by [?]

The incident upon which this poem is based is related in a note to Bernardin Henri Saint Pierre’s Etudes de la Nature. “We arrived at the habitation of the Hermits a little before they sat down to their table, and while they were still at church. J. J. Rousseau proposed to me to offer up our devotions. The hermits were reciting the Litanies of Providence, which are remarkably beautiful. After we had addressed our prayers to God, and the hermits were proceeding to the refectory, Rousseau said to me, with his heart overflowing, ‘At this moment I experience what is said in the gospel: Where two or three are gathered together in my name, there am I in the midst of them. There is here a feeling of peace and happiness which penetrates the soul.’ I said, ‘If Finelon had lived, you would have been a Catholic.’ He exclaimed, with tears in his eyes, ‘Oh, if Finelon were alive, I would struggle to get into his service, even as a lackey!'” In my sketch of Saint Pierre, it will be seen that I have somewhat antedated the period of his old age. At that time he was not probably more than fifty. In describing him, I have by no means exaggerated his own history of his mental condition at the period of the story. In the fragmentary Sequel to his Studies of Nature, he thus speaks of himself: “The ingratitude of those of whom I had deserved kindness, unexpected family misfortunes, the total loss of my small patrimony through enterprises solely undertaken for the benefit of my country, the debts under which I lay oppressed, the blasting of all my hopes,–these combined calamities made dreadful inroads upon my health and reason. . . . I found it impossible to continue in a room where there was company, especially if the doors were shut. I could not even cross an alley in a public garden, if several persons had got together in it. When alone, my malady subsided. I felt myself likewise at ease in places where I saw children only. At the sight of any one walking up to the place where I was, I felt my whole frame agitated, and retired. I often said to myself, ‘My sole study has been to merit well of mankind; why do I fear them?'”

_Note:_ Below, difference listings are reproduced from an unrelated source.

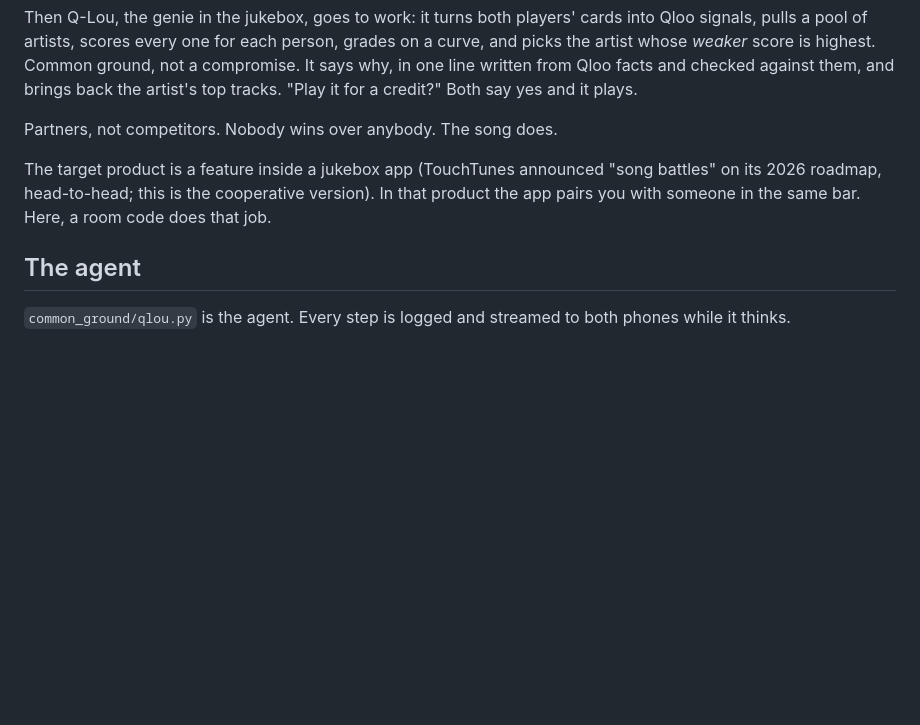
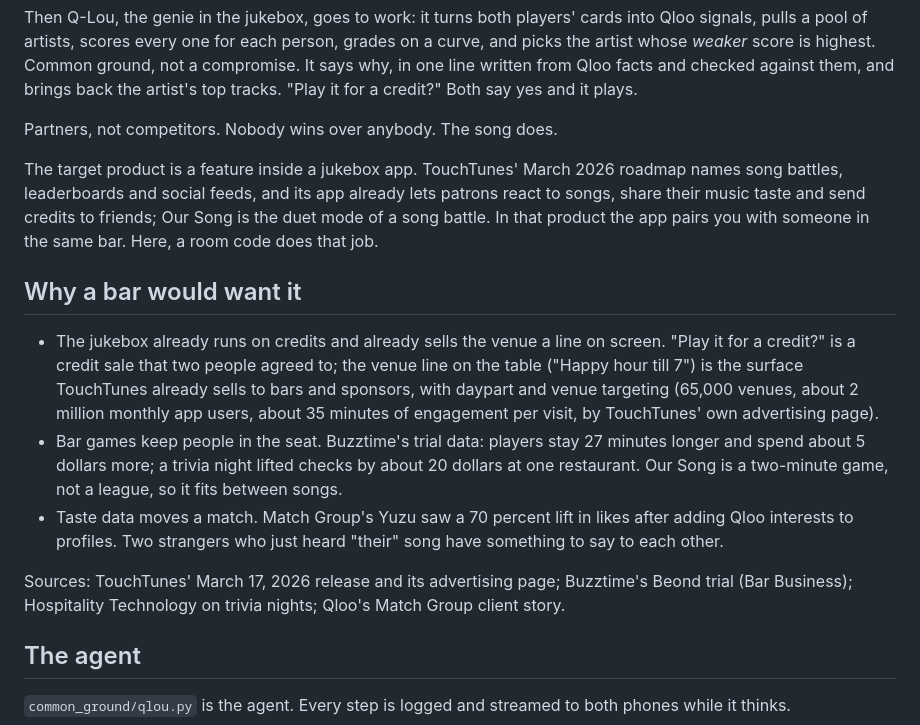
Before and after one commit to AtmanSculptor/common-ground, a Markdown page: README.md, the part around the change. GitHub-like rendering; blank space fills up the shorter version.

Commit message:
README: why a bar would want it, with the numbers
Co-Authored-By: Claude Fable 5.1 <noreply@anthropic.com>
Claude-Session: https://claude.ai/code/session_01DpS3WSWyEWv47yVGUZ6wfW

```diff
--- a/README.md
+++ b/README.md
@@ -12,7 +12,15 @@ Then Q-Lou, the genie in the jukebox, goes to work: it turns both players' cards
 
 Partners, not competitors. Nobody wins over anybody. The song does.
 
-The target product is a feature inside a jukebox app (TouchTunes announced "song battles" on its 2026 roadmap, head-to-head; this is the cooperative version). In that product the app pairs you with someone in the same bar. Here, a room code does that job.
+The target product is a feature inside a jukebox app. TouchTunes' March 2026 roadmap names song battles, leaderboards and social feeds, and its app already lets patrons react to songs, share their music taste and send credits to friends; Our Song is the duet mode of a song battle. In that product the app pairs you with someone in the same bar. Here, a room code does that job.
+
+## Why a bar would want it
+
+- The jukebox already runs on credits and already sells the venue a line on screen. "Play it for a credit?" is a credit sale that two people agreed to; the venue line on the table ("Happy hour till 7") is the surface TouchTunes already sells to bars and sponsors, with daypart and venue targeting (65,000 venues, about 2 million monthly app users, about 35 minutes of engagement per visit, by TouchTunes' own advertising page).
+- Bar games keep people in the seat. Buzztime's trial data: players stay 27 minutes longer and spend about 5 dollars more; a trivia night lifted checks by about 20 dollars at one restaurant. Our Song is a two-minute game, not a league, so it fits between songs.
+- Taste data moves a match. Match Group's Yuzu saw a 70 percent lift in likes after adding Qloo interests to profiles. Two strangers who just heard "their" song have something to say to each other.
+
+Sources: TouchTunes' March 17, 2026 release and its advertising page; Buzztime's Beond trial (Bar Business); Hospitality Technology on trivia nights; Qloo's Match Group client story.
 
 ## The agent
 
```
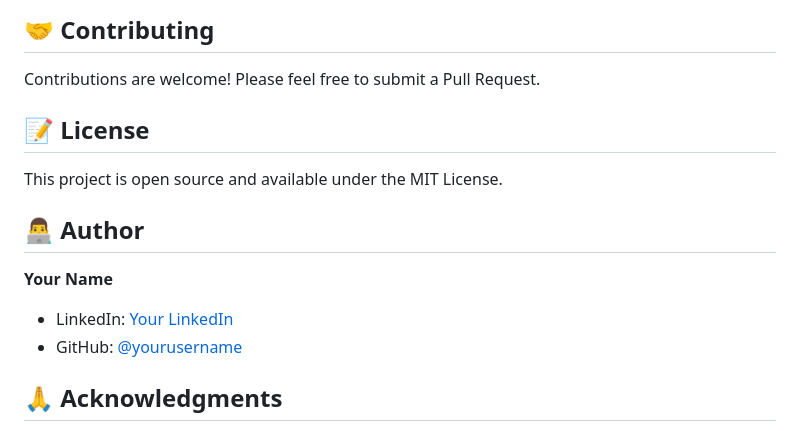
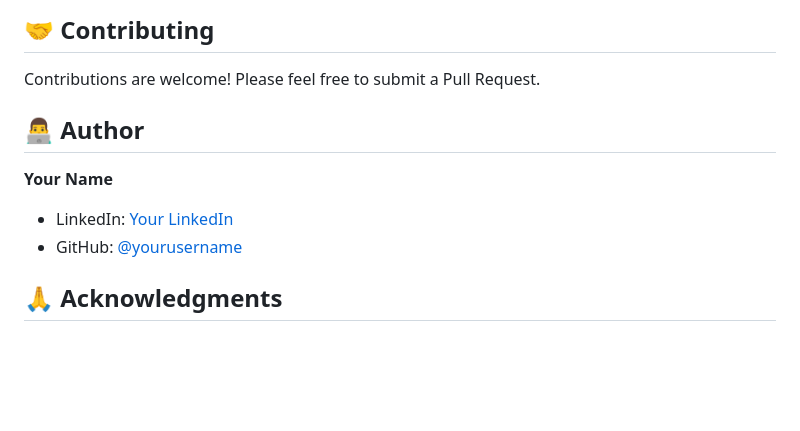
Before and after one commit to shafalisingh/quick_links, a Markdown page: README.md, the part around one of its changes. Rendered like a GitHub page; blank space fills up the shorter version.

```diff
--- a/README.md
+++ b/README.md
@@ -224,9 +224,6 @@ quicklink/
 
 Contributions are welcome! Please feel free to submit a Pull Request.
 
-## 📝 License
-
-This project is open source and available under the MIT License.
 
 ## 👨‍💻 Author
 
```
Also changed, not shown: other parts of README.md (+2 -2 lines).
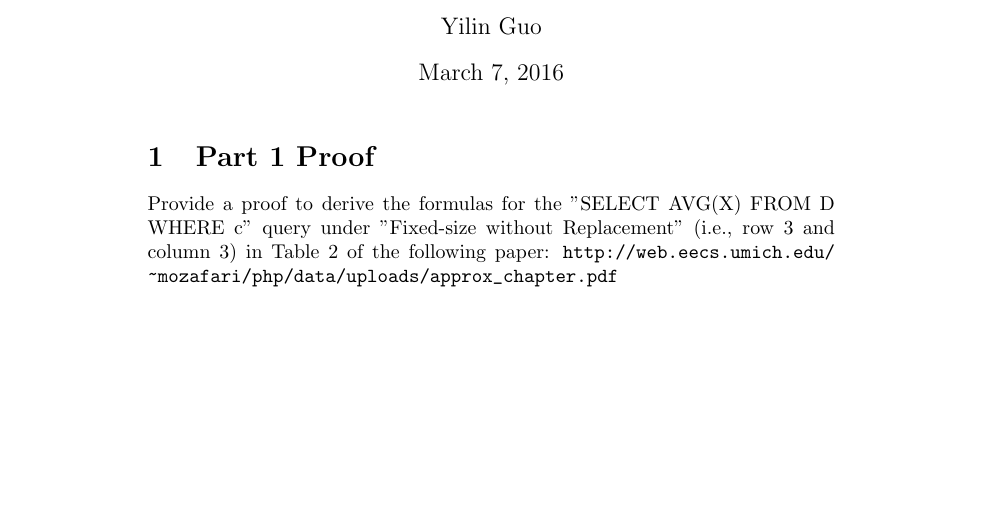
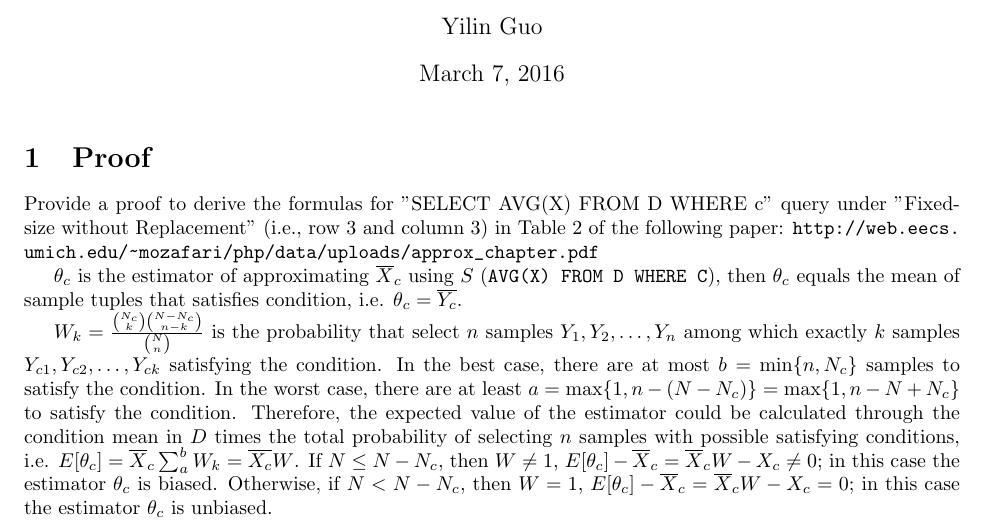
Before and after one commit to YilinGUO/screening, a LaTeX document (part1.tex): part of the page, cut so that both start at the same text, the shorter picture padded with empty space. Compiled offline with pdfLaTeX.

Commit message:
modified:   part1.pdf 	modified:   part1.tex

```diff
--- a/part1.tex
+++ b/part1.tex
@@ -1,12 +1,18 @@
 \documentclass{article}
 \usepackage{url}
+\usepackage[margin = 1in]{geometry}
+\usepackage{amsmath, amssymb, amsfonts, amsthm}
 \author{Yilin Guo}
 \title{Part 1 Proof}
 
 \begin{document}
 	\maketitle
-	\section{Part 1 Proof}
-	 Provide a proof to derive the formulas for the "SELECT AVG(X) FROM D WHERE c" query under "Fixed-size without Replacement" (i.e., row 3 and column 3) in Table 2 of the following paper: \url{http://web.eecs.umich.edu/~mozafari/php/data/uploads/approx_chapter.pdf}
+	\section{Proof}
+	 Provide a proof to derive the formulas for "SELECT AVG(X) FROM D WHERE c" query under "Fixed-size without Replacement" (i.e., row 3 and column 3) in Table 2 of the following paper: \url{http://web.eecs.umich.edu/~mozafari/php/data/uploads/approx_chapter.pdf}
+
+	 $\theta_c$ is the estimator of approximating $\overline{X}_c$ using $S$ (\texttt{AVG(X) FROM D WHERE C}), then $\theta_c$ equals the mean of sample tuples that satisfies condition, i.e. $\theta_c = \overline{Y_c}$.
+
+	 $W_k = \frac{\binom{N_c}{k}\binom{N - N_c}{n - k}}{\binom{N}{n}}$ is the probability that select $n$ samples $Y_1, Y_2, \dots, Y_n$ among which exactly $k$ samples $Y_{c1}, Y_{c2},\dots, Y_{ck}$ satisfying the condition. In the best case, there are at most $b = \min\{n, N_c\}$ samples to satisfy the condition. In the worst case, there are at least $a = \max\{1, n - (N - N_c)\} = \max\{1, n - N + N_c\}$ to satisfy the condition. Therefore, the expected value of the estimator could be calculated through the condition mean in $D$ times the total probability of selecting $n$ samples with possible satisfying conditions, i.e. $E[\theta_c] = \overline{X}_c\sum_{a}^{b}W_k = \overline{X_c}W$. If $N \leq N - N_c$, then $W \neq 1$, $E[\theta_c] - \overline{X}_c = \overline{X}_cW - X_c \neq 0$; in this case the estimator $\theta_c$ is biased. Otherwise, if $N < N - N_c$, then $W = 1$, $E[\theta_c] - \overline{X}_c = \overline{X}_cW - X_c = 0$; in this case the estimator $\theta_c$ is unbiased.
 
 
 
```
Also changed, not shown: part1.pdf.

He attributes his improved health of mind and body to the counsels of his friend, J. J. Rousseau. “I renounced,” says he, “my books. I threw my eyes upon the works of nature, which spake to all my senses a language which neither time nor nations have it in their power to alter. Thenceforth my histories and my journals were the herbage of the fields and meadows. My thoughts did not go forth painfully after them, as in the case of human systems; but their thoughts, under a thousand engaging forms, quietly sought me. In these I studied, without effort, the laws of that Universal Wisdom which had surrounded me from the cradle, but on which heretofore I had bestowed little attention.”

Speaking of Rousseau, he says: “I derived inexpressible satisfaction from his society. What I prized still more than his genius was his probity. He was one of the few literary characters, tried in the furnace of affliction, to whom you could, with perfect security, confide your most secret thoughts. . . . Even when he deviated, and became the victim of himself or of others, he could forget his own misery in devotion to the welfare of mankind. He was uniformly the advocate of the miserable. There might be inscribed on his tomb these affecting words from that Book of which he carried always about him some select passages, during the last years of his life: ‘His sins, which are many, are forgiven, for he loved much.'”